| Henry Shimer|| July 28, 1895|
| Feinberg School of Medicine, University of Chicago|Henry Shimer Wikipedia
Henry Shimer (September 21, 1828 – July 28, 1895) was a naturalist and physician in Mount Carroll, Illinois. He was also a teacher at the Mount Carroll Seminary, which later became Shimer College; he was the husband of the seminary's founder, Frances Shimer.
Shimer was born on September 21, 1828, in West Vincent Township, Chester County, Pennsylvania. He worked as a stone mason in his youth and took up teaching at the age of 18.
In March 1854, Shimer left Pennsylvania and traveled west to Mount Carroll, Illinois after a failed love affair. He may have done work on the construction or expansion of the Mount Carroll Seminary, for which the owners were unable to pay him.
On December 22, 1857, Shimer and Frances Ann Wood, the co-principal of the Mount Carroll Seminary, were married. Their union was widely reputed to be a marriage of convenience.
Shimer subsequently left for Chicago to study medicine. He graduated from the Chicago Medical College on March 1, 1866. Shimer also obtained a Master of Arts from the University of Chicago by examination.
He was a prolific entomologist and published widely, describing a number of novel species and genera. He also served for a time as the assistant State Entomologist of Illinois. In addition, he was an expert taxidermist, and had a collection of over 1000 mounted birds. His collections were provided to the seminary for educational purposes.
In the 1880s, Shimer became wealthy by speculating on real estate in Iowa, allegedly inspired by a dream. At the time of his death his estate was worth approximately $200,000.
Shimer traveled widely within the United States, stopping along the way to work as a stone mason. He sometimes covered more than a thousand miles on foot. He is said to have worn boots at all times.

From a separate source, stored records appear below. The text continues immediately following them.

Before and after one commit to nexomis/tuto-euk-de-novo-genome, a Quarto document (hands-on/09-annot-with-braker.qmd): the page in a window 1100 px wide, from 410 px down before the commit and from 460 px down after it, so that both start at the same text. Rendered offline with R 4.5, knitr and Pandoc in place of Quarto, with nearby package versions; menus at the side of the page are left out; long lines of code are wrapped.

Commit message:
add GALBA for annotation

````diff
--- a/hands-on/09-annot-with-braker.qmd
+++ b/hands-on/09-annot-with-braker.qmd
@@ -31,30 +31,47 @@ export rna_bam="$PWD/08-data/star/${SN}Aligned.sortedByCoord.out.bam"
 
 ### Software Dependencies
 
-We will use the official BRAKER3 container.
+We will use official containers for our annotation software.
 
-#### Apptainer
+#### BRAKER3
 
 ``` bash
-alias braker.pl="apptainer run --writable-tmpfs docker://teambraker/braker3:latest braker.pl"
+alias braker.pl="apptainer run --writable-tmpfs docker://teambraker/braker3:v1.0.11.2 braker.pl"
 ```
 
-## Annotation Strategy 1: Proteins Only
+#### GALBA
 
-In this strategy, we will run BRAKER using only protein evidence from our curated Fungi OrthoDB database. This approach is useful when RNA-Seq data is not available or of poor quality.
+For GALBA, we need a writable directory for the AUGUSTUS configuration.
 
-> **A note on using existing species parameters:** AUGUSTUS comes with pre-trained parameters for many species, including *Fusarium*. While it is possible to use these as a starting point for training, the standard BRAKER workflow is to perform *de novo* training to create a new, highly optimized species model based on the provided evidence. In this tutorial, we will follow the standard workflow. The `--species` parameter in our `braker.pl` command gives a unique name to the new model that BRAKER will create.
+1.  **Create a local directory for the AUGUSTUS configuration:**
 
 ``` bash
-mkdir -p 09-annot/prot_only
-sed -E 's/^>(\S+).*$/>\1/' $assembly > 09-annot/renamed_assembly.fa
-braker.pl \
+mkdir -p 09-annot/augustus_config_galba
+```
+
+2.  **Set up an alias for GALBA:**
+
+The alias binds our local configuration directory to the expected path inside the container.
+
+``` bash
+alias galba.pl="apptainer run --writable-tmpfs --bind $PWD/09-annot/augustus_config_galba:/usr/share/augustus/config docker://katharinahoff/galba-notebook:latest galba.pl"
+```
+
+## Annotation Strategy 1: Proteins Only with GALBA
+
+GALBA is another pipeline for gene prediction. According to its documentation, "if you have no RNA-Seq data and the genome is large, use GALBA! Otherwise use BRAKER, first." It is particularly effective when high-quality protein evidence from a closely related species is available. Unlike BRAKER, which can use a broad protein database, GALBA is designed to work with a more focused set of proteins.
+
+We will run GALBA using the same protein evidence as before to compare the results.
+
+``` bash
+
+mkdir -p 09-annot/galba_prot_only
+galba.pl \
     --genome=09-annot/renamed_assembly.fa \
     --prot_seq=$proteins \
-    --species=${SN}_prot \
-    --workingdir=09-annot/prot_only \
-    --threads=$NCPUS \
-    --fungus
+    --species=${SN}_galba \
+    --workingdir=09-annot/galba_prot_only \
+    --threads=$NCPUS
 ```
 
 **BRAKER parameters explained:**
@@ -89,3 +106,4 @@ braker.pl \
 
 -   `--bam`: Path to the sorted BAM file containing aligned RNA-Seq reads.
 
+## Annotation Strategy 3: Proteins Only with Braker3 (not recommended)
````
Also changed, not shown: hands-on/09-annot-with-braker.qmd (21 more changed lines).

On July 28, 1895, Henry Shimer committed suicide, either with a revolver or by hanging. He had amended his will five days previously to leave his entire fortune to his wife, leaving his mother and sister destitute. In a highly publicized trial, the will was successfully contested.1865, "Description of the Imago and Larva of a New Species of Chrysopa", Proceedings of the Entomological Society of Philadelphia
1867, "Description of a New Species of Aleyrodes", Transactions of the American Entomological Society 

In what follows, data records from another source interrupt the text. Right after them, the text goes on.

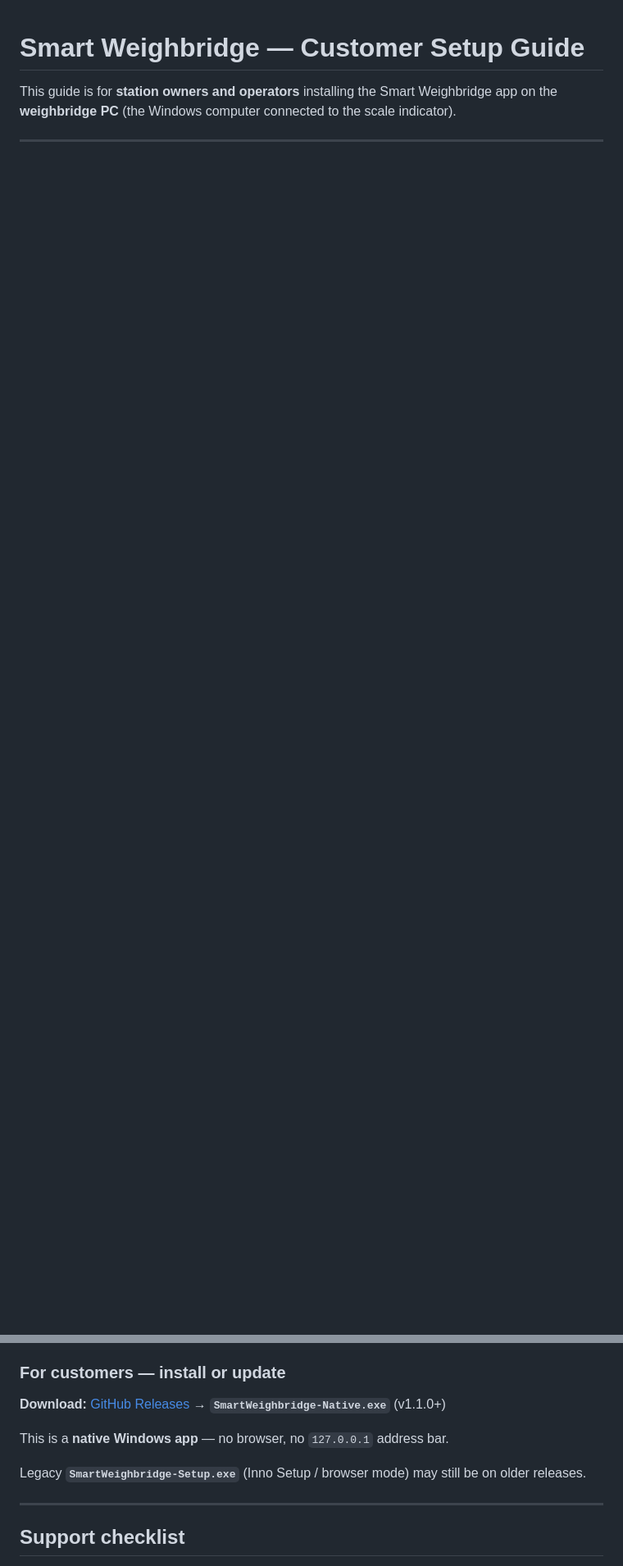
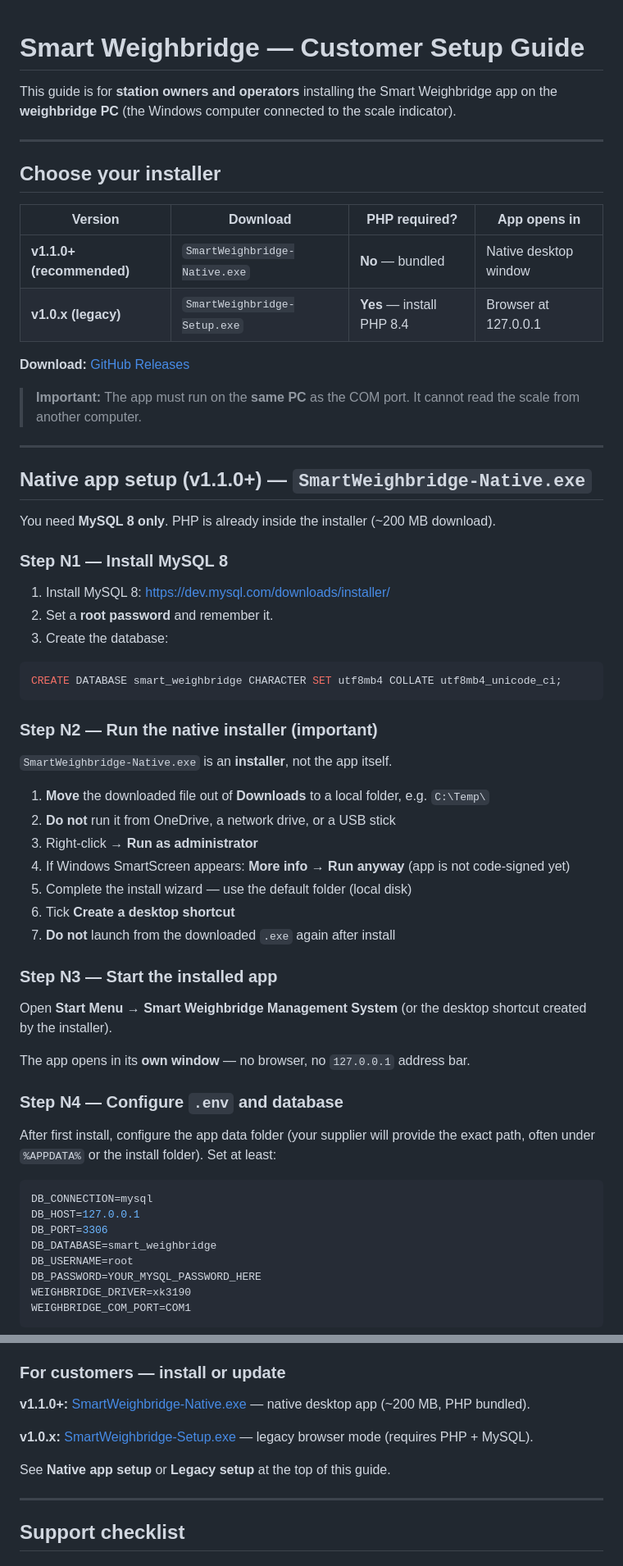
Before and after one commit to richardmillersug-cloud/smart-weighbridge-management-system, a Markdown page: CUSTOMER-SETUP.md, 2 parts joined by grey strips. Shown at 82% size. Rendered like a GitHub page; blank space fills up the shorter version.

Commit message:
Update customer setup guide for native v1.1.0 install.
Add native installer steps, ICU error troubleshooting, and v1.0.1 legacy fallback.

````diff
--- a/CUSTOMER-SETUP.md
+++ b/CUSTOMER-SETUP.md
@@ -3,3 +3,64 @@
 This guide is for **station owners and operators** installing the Smart Weighbridge app on the **weighbridge PC** (the Windows computer connected to the scale indicator).
 
 ---
+
+## Choose your installer
+
+| Version | Download | PHP required? | App opens in |
+|---------|----------|---------------|--------------|
+| **v1.1.0+ (recommended)** | `SmartWeighbridge-Native.exe` | **No** — bundled | Native desktop window |
+| **v1.0.x (legacy)** | `SmartWeighbridge-Setup.exe` | **Yes** — install PHP 8.4 | Browser at 127.0.0.1 |
+
+**Download:** [GitHub Releases](https://github.com/richardmillersug-cloud/smart-weighbridge-management-system/releases)
+
+> **Important:** The app must run on the **same PC** as the COM port. It cannot read the scale from another computer.
+
+---
+
+## Native app setup (v1.1.0+) — `SmartWeighbridge-Native.exe`
+
+You need **MySQL 8 only**. PHP is already inside the installer (~200 MB download).
+
+### Step N1 — Install MySQL 8
+
+1. Install MySQL 8: [https://dev.mysql.com/downloads/installer/](https://dev.mysql.com/downloads/installer/)
+2. Set a **root password** and remember it.
+3. Create the database:
+
+```sql
+CREATE DATABASE smart_weighbridge CHARACTER SET utf8mb4 COLLATE utf8mb4_unicode_ci;
+```
+
+### Step N2 — Run the native installer (important)
+
+`SmartWeighbridge-Native.exe` is an **installer**, not the app itself.
+
+1. **Move** the downloaded file out of **Downloads** to a local folder, e.g. `C:\Temp\`
+2. **Do not** run it from OneDrive, a network drive, or a USB stick
+3. Right‑click → **Run as administrator**
+4. If Windows SmartScreen appears: **More info** → **Run anyway** (app is not code‑signed yet)
+5. Complete the install wizard — use the default folder (local disk)
+6. Tick **Create a desktop shortcut**
+7. **Do not** launch from the downloaded `.exe` again after install
+
+### Step N3 — Start the installed app
+
+Open **Start Menu → Smart Weighbridge Management System** (or the desktop shortcut created by the installer).
+
+The app opens in its **own window** — no browser, no `127.0.0.1` address bar.
+
+### Step N4 — Configure `.env` and database
+
+After first install, configure the app data folder (your supplier will provide the exact path, often under `%APPDATA%` or the install folder). Set at least:
+
+```env
+DB_CONNECTION=mysql
+DB_HOST=127.0.0.1
+DB_PORT=3306
+DB_DATABASE=smart_weighbridge
+DB_USERNAME=root
+DB_PASSWORD=YOUR_MYSQL_PASSWORD_HERE
+WEIGHBRIDGE_DRIVER=xk3190
+WEIGHBRIDGE_COM_PORT=COM1
+```
+
@@ -247,11 +326,11 @@ Your **`.env`**, local database, and tickets/invoices are **kept**. You do not n
 
 ### For customers — install or update
 
-**Download:** [GitHub Releases](https://github.com/richardmillersug-cloud/smart-weighbridge-management-system/releases) → **`SmartWeighbridge-Native.exe`** (v1.1.0+)
+**v1.1.0+:** [SmartWeighbridge-Native.exe](https://github.com/richardmillersug-cloud/smart-weighbridge-management-system/releases/download/v1.1.0/SmartWeighbridge-Native.exe) — native desktop app (~200 MB, PHP bundled).
 
-This is a **native Windows app** — no browser, no `127.0.0.1` address bar.
+**v1.0.x:** [SmartWeighbridge-Setup.exe](https://github.com/richardmillersug-cloud/smart-weighbridge-management-system/releases/download/v1.0.1/SmartWeighbridge-Setup.exe) — legacy browser mode (requires PHP + MySQL).
 
-Legacy **`SmartWeighbridge-Setup.exe`** (Inno Setup / browser mode) may still be on older releases.
+See **Native app setup** or **Legacy setup** at the top of this guide.
 
 ---
 
````
Also changed, not shown: other parts of CUSTOMER-SETUP.md (+21 -3 lines).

1867, "Description of a New Species of Cecidomyia", Transactions of the American Entomological Society 
1867, "On a New Genus of Aphidae", Transactions of the American Entomological Society 
1867, "Notes on the Apple Bark Louse (Lepidosaphes conchiformis), with a Description of a supposed new Acarus"
1867, "Notes on Micropus (Lygarus) leucopterus Say ('The chinch bug')", Proceedings of the Academy of Natural Sciences of Philadelphia
1867, "Additional Note on the Chinch-Bug", Proceedings of the Academy of Natural Sciences of Philadelphia
1867, "On a new genus in Homoptera (Section Monomera)", Proceedings of the Academy of Natural Sciences of Philadelphia
1868, "Descriptions of two Acarians bred from White Maple", Transactions of the American Entomological Society
1868, "Notes on Chermes pinicorticis (white pine louse)", Transactions of the American Entomological Society
1868, "A Summer's Study of the Hickory Galls, with Descriptions of supposed New Species bred therefrom", Transactions of the American Entomological Society
1868, "The Wavy-Striped Flea Beetle", The American Naturalist
1869, "Insects Injurious to the Potato", The American Naturalist
1872, "Additional Notes on the Striped Squash Beetle", The American Naturalist 
1891, "Consciousness in Protoplasm", The Microscope